The philosophical issues raised by Aldous Huxley’s Brave New World are myriad, touching on everything from the philosophy of science to metaethics. As it stands, Brave New World is often named one of the three great dystopian novels of the twentieth century, alongside We by Yevgeny Zamyatin and 1984 by George Orwell. The subject of today’s article is an interview with daring young theatre director Nabra Nelson. What interested me in pursuing this interview is that I became aware that Nelson—approaching Brave New World from what in philosophical terms is essentially an existentialist and pragmatic perspective—considers the society in Huxley’s novel to be a utopia rather than a dystopia. So I sat down with Nabra Nelson at the Casa Escobar Inn in Malibu, California to ask her about her peculiar take on this classic novel.

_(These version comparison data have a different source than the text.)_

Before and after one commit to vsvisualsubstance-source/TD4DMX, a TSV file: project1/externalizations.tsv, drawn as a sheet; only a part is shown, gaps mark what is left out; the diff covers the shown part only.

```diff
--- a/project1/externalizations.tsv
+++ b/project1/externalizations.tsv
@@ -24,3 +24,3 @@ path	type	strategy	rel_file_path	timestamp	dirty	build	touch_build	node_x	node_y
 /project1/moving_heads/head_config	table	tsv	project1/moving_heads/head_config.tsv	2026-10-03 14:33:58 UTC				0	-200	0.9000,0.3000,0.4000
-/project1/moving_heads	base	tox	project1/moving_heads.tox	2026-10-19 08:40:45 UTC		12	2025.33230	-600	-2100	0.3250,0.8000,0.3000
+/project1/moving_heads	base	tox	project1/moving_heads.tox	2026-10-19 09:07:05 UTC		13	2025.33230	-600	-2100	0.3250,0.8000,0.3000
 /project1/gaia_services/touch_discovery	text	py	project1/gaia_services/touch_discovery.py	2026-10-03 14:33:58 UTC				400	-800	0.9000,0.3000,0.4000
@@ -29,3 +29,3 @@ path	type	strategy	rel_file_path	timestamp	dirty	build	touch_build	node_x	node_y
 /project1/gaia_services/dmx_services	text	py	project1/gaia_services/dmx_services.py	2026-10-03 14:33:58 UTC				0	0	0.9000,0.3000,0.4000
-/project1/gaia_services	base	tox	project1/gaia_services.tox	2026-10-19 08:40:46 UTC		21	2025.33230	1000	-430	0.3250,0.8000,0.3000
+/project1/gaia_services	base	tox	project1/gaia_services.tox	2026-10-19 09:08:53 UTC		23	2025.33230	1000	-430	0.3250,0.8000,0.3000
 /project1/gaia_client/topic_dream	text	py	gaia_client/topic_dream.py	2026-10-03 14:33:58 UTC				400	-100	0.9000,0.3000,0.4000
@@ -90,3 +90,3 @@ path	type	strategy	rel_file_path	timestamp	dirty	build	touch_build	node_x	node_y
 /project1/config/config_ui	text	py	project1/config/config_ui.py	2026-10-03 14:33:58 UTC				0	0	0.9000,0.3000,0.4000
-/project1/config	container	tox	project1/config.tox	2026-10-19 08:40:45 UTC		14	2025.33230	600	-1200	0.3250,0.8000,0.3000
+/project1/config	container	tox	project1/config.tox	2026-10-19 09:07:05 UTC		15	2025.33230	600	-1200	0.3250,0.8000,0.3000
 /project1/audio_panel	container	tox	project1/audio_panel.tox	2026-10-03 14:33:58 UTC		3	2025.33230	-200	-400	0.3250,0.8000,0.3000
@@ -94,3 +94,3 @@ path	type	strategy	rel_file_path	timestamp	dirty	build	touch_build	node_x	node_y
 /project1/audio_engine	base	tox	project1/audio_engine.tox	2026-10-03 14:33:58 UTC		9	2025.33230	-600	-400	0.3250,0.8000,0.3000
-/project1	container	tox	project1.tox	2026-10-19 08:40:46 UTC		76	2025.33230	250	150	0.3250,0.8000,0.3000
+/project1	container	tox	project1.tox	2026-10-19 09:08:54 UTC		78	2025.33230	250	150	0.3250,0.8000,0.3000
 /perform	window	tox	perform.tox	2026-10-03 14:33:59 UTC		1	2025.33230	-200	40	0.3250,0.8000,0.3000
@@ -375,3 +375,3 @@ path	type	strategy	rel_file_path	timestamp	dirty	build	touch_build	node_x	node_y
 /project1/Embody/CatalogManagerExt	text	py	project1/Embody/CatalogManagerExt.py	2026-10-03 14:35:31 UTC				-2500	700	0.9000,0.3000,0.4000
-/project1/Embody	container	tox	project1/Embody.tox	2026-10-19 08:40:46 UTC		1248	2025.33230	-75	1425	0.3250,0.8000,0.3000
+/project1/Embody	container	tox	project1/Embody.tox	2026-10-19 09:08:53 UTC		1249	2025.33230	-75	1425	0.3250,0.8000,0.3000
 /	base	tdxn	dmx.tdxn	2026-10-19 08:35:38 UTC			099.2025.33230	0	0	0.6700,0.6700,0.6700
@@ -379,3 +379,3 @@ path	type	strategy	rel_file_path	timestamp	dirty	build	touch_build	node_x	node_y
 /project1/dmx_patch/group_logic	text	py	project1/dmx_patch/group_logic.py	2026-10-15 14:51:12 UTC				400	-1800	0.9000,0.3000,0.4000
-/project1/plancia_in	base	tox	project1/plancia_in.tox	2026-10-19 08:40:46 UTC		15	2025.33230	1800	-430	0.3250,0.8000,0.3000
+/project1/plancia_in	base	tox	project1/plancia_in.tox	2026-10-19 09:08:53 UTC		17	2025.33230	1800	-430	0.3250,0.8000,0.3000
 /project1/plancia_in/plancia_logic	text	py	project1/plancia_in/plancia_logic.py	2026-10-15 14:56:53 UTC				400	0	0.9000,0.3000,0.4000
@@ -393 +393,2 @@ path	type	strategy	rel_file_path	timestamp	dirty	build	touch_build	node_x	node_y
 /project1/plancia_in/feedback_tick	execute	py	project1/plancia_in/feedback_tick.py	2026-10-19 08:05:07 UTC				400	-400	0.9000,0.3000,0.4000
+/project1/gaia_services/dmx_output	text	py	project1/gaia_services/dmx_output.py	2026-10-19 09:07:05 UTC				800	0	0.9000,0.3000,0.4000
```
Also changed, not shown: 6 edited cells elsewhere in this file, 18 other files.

Hello, Nabra. Thanks for taking the time to meet with me today. The meat of our discussion is a novel by Aldous Huxley: Brave New World, sometimes called one of the three greatest dystopias of the twentieth century. But as I understand it, you wouldn’t even call it a dystopia. From your perspective, this might stand alongside works in an older genre (begun by Thomas More’s original Utopia) as a vision of an actual utopian society—regardless of Huxley’s own position. Could you start by talking in general about your experience of reading the novel, and how you came to this conclusion?
Interview with Nabra Nelson,